Modification records:
━━━━━━━━

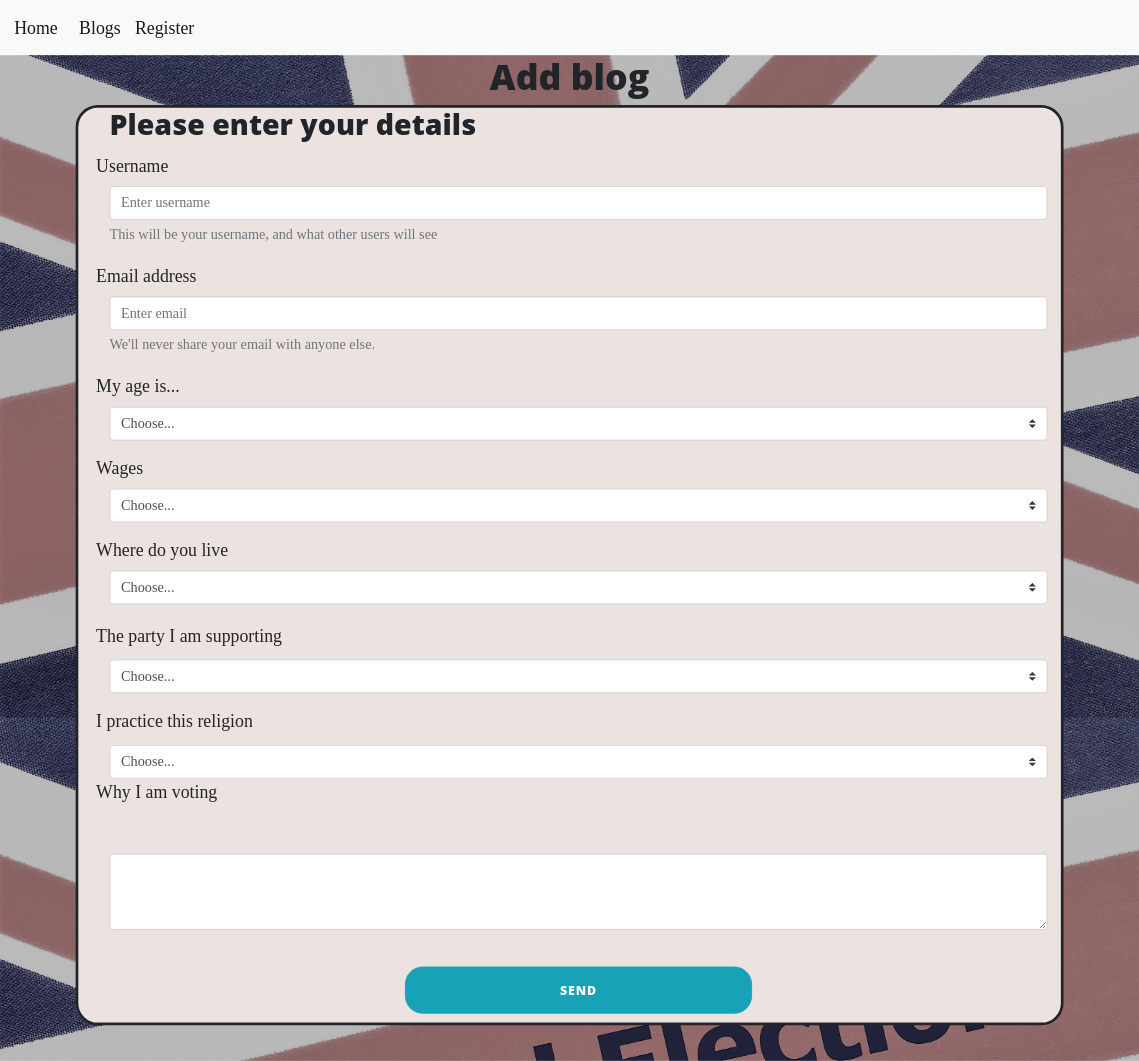
Repository: Rudancy/ms3
Page: http://localhost/add_blog
The author's editor kept a record of every edit. The page is drawn from the files as they stood at one moment, then again after the next edit.
The browser window is 1280 px wide. The pictures show the whole page, at 89% of full size.
Backgrounds fixed to the window are drawn as part of the page. Some web libraries are served in a nearby version. The page is served by the project's application, run on Flask 3 (app.py). Queries for data that is not in the repository find no rows.

Above is the page before.

After the next edit:
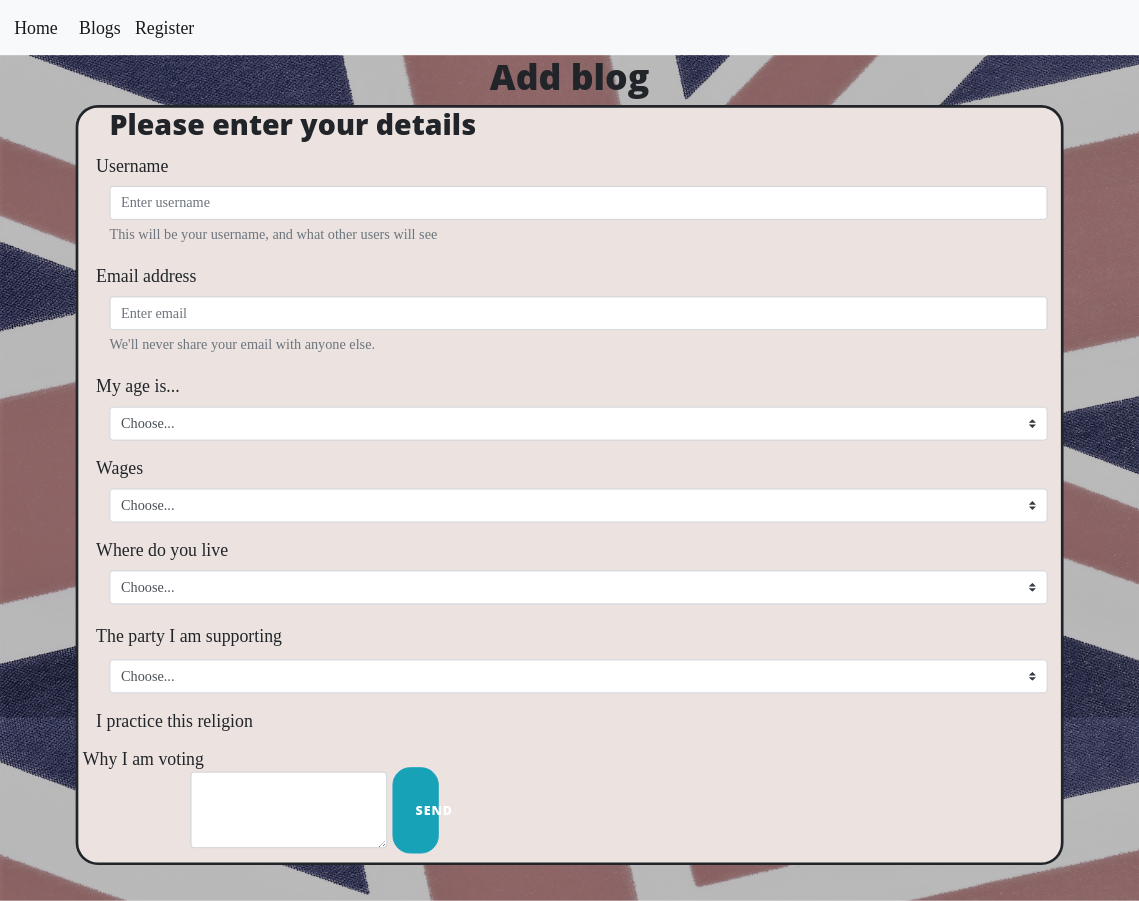
The edit:
--- a/templates/add_blog.html
+++ b/templates/add_blog.html
@@ -119,19 +119,7 @@
                 <label for="exampleInputEmail1">I practice this religion</label>
             </div>
             <div class="row">
-                <div class="col-12">
-                    <div class="input-group">
 
-
-                        <select name="user_religion" class="custom-select" id="inputGroupSelect04">
-                        <option selected>Choose...</option>
-                        {% for religion in religions %}
-                        <option value="{{religion.religion}}">{{religion.religion}}</option>
-                        {% endfor %}
-                    </select>
-                    </div>
-                </div>
-            </div>
             <div class="row mb-3">
                 <label for="exampleInputEmail1">Why I am voting</label>
             </div>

━━━━━━━━

▸ **Your assignment**:
Search the records above for the string "edit" and copy each line that holds it.

▸ **Solution for this task**:
The author's editor kept a record of every edit. The page is drawn from the files as they stood at one moment, then again after the next edit.
After the next edit:
The edit:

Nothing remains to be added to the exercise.